_DIRECTIONS FOR THIS TASK_: I would like each line of the data that holds the word "align" copied out.

_EXERCISE INPUT_:
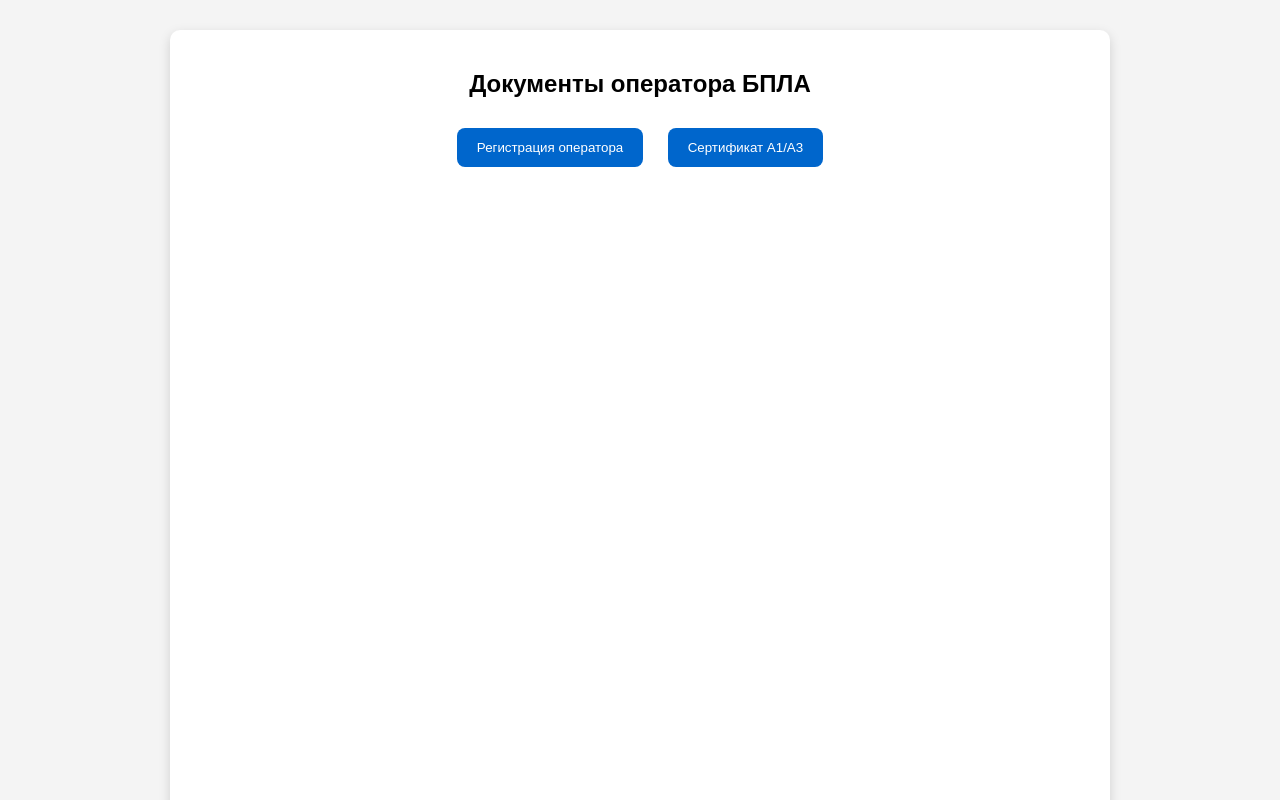
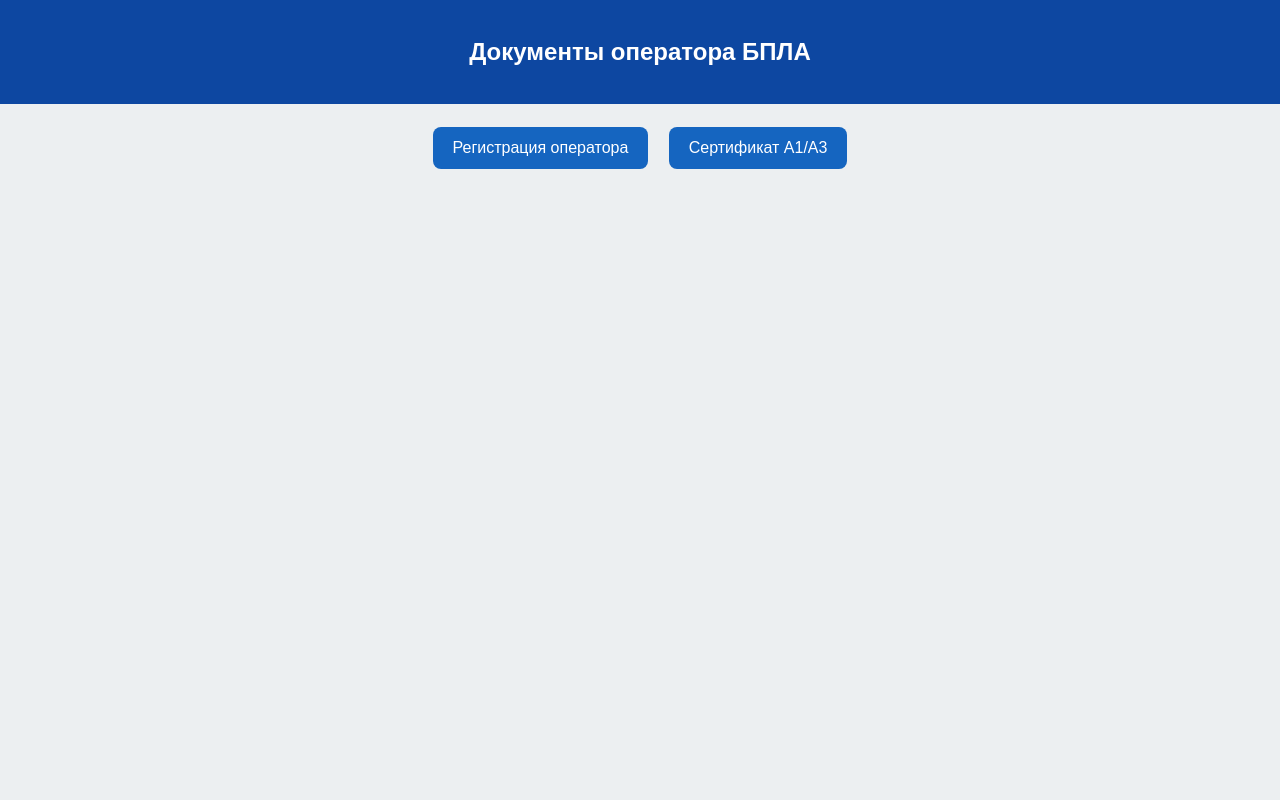
Before and after one commit to fazagas/A1A3, a plain HTML site: page index.html in a window 1280 px wide. Shown: the top 800 px of the page. Drawn offline with Linux system fonts and the light colour scheme.

Commit message:
Update index.html

```diff
--- a/index.html
+++ b/index.html
@@ -2,61 +2,69 @@
 <html lang="ru">
 <head>
 <meta charset="UTF-8">
-<meta name="viewport" content="width=device-width, initial-scale=1.0">
-<title>Мои документы UAS</title>
+<meta name="viewport" content="width=device-width,initial-scale=1">
+<title>Сертификаты UAS</title>
+
 <style>
 body{
+    margin:0;
     font-family:Arial,sans-serif;
-    background:#f4f4f4;
-    margin:0;
-    padding:30px;
+    background:#eceff1;
+}
+header{
+    background:#0d47a1;
+    color:#fff;
+    padding:18px;
     text-align:center;
 }
-.card{
-    max-width:900px;
-    margin:auto;
-    background:white;
-    padding:20px;
-    border-radius:10px;
-    box-shadow:0 4px 12px rgba(0,0,0,.15);
+.menu{
+    text-align:center;
+    padding:15px;
+}
+button{
+    padding:12px 20px;
+    margin:8px;
+    border:none;
+    border-radius:8px;
+    background:#1565c0;
+    color:white;
+    cursor:pointer;
+    font-size:16px;
+}
+button:hover{
+    background:#0d47a1;
 }
 iframe{
     width:100%;
-    height:700px;
+    height:88vh;
     border:none;
-    margin-top:20px;
-}
-button{
-    padding:12px 20px;
-    margin:10px;
-    border:none;
-    border-radius:8px;
-    background:#0066cc;
-    color:white;
-    cursor:pointer;
 }
 </style>
+
 </head>
 <body>
 
-<div class="card">
+<header>
 <h2>Документы оператора БПЛА</h2>
+</header>
 
-<button onclick="showDoc('potwierdzenie_rejestracji_operatora.pdf')">
+<div class="menu">
+
+<button onclick="openPDF('potwierdzenie_rejestracji_operatora.pdf')">
 Регистрация оператора
 </button>
 
-<button onclick="showDoc('potwierdzenie_zdania_egzaminu_A1A3.pdf')">
+<button onclick="openPDF('potwierdzenie_zdania_egzaminu_A1A3.pdf')">
 Сертификат A1/A3
 </button>
 
+</div>
+
 <iframe id="viewer"></iframe>
 
-</div>
-
 <script>
-function showDoc(file){
-    document.getElementById("viewer").src=file;
+function openPDF(file){
+    document.getElementById("viewer").src=file + "#toolbar=0&navpanes=0";
 }
 </script>
 
```
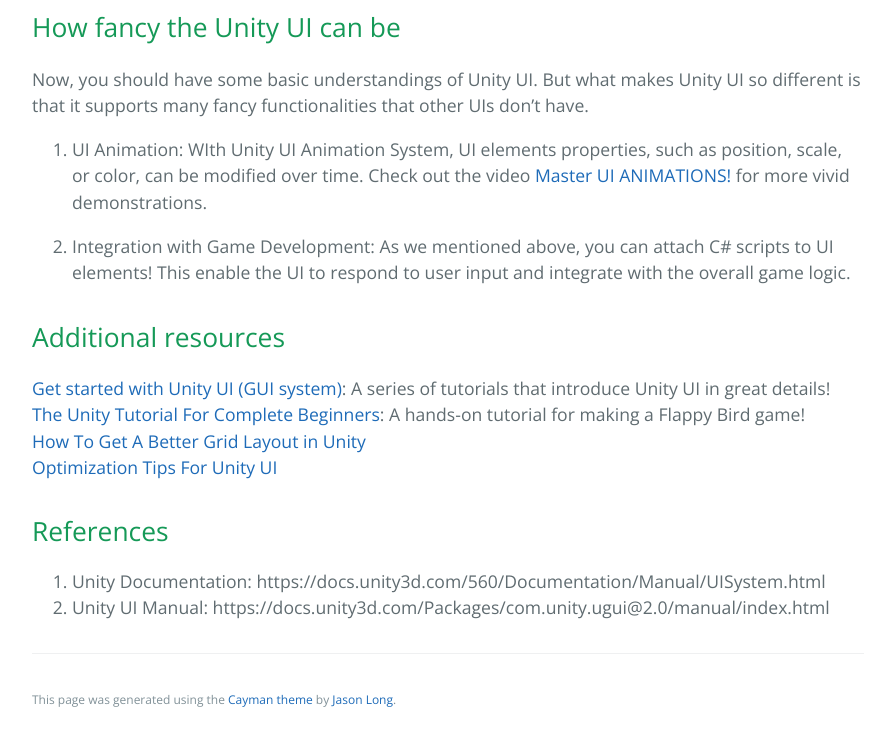
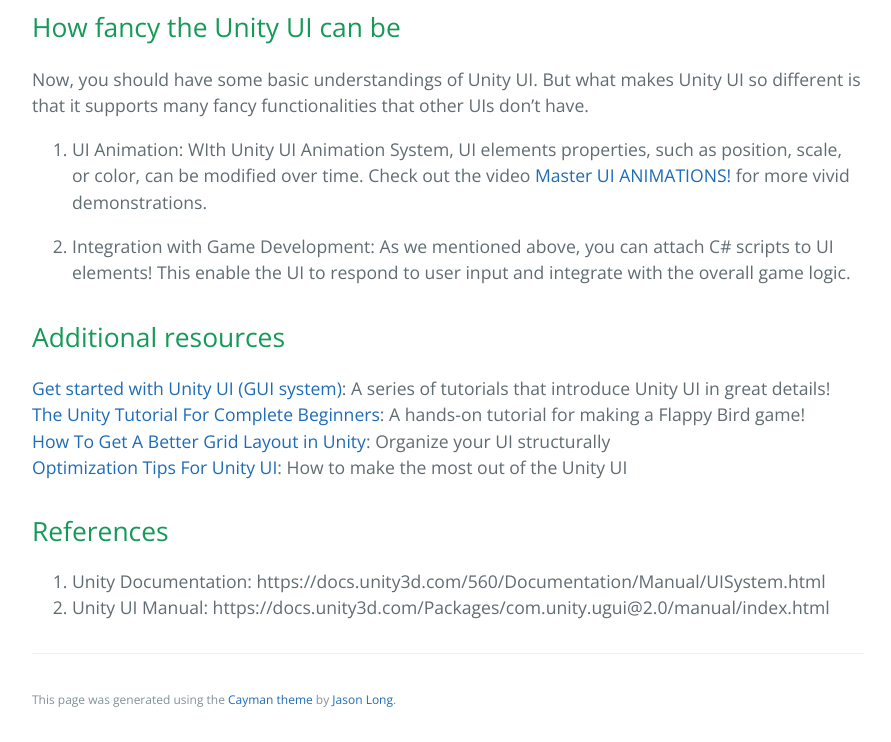
Before and after one commit to learning-software-engineering/learning-software-engineering.github.io, a Jekyll site: the page built from Topics/Tech_Stacks/Unity_UI.md, in a window 1280 px wide and 900 px high, scrolled down 5499 px, cut to the strip 158-900 px from the top of the window. Shown: the whole strip, without its empty margins (192-1083 px from the left). Built offline with Jekyll 4.4.1, drawn with Linux system fonts in a browser that asks for light colours; our own code applies the rules of GitHub Pages for plain Markdown files.

Commit message:
Update Unity_UI.md

```diff
--- a/Topics/Tech_Stacks/Unity_UI.md
+++ b/Topics/Tech_Stacks/Unity_UI.md
@@ -99,8 +99,8 @@
 ## Additional resources
 [Get started with Unity UI (GUI system)](https://www.youtube.com/watch?v=xmR07iBW7zk&list=PL1aAeF6bPTB5N-_01xjNIOg9_refqTxVv&index=1): A series of tutorials that introduce Unity UI in great details!
 [The Unity Tutorial For Complete Beginners](https://www.youtube.com/watch?v=XtQMytORBmM): A hands-on tutorial for making a Flappy Bird game!
-[How To Get A Better Grid Layout in Unity](https://www.youtube.com/watch?v=CGsEJToeXmA&list=RDCMUCR35rzd4LLomtQout93gi0w&index=2)
-[Optimization Tips For Unity UI](https://unity.com/how-to/unity-ui-optimization-tips)
+[How To Get A Better Grid Layout in Unity](https://www.youtube.com/watch?v=CGsEJToeXmA&list=RDCMUCR35rzd4LLomtQout93gi0w&index=2): Organize your UI structurally
+[Optimization Tips For Unity UI](https://unity.com/how-to/unity-ui-optimization-tips): How to make the most out of the Unity UI
 
 ## References
 1. Unity Documentation: https://docs.unity3d.com/560/Documentation/Manual/UISystem.html
```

_PROBLEM SOLUTION_:
     text-align:center;
+    text-align:center;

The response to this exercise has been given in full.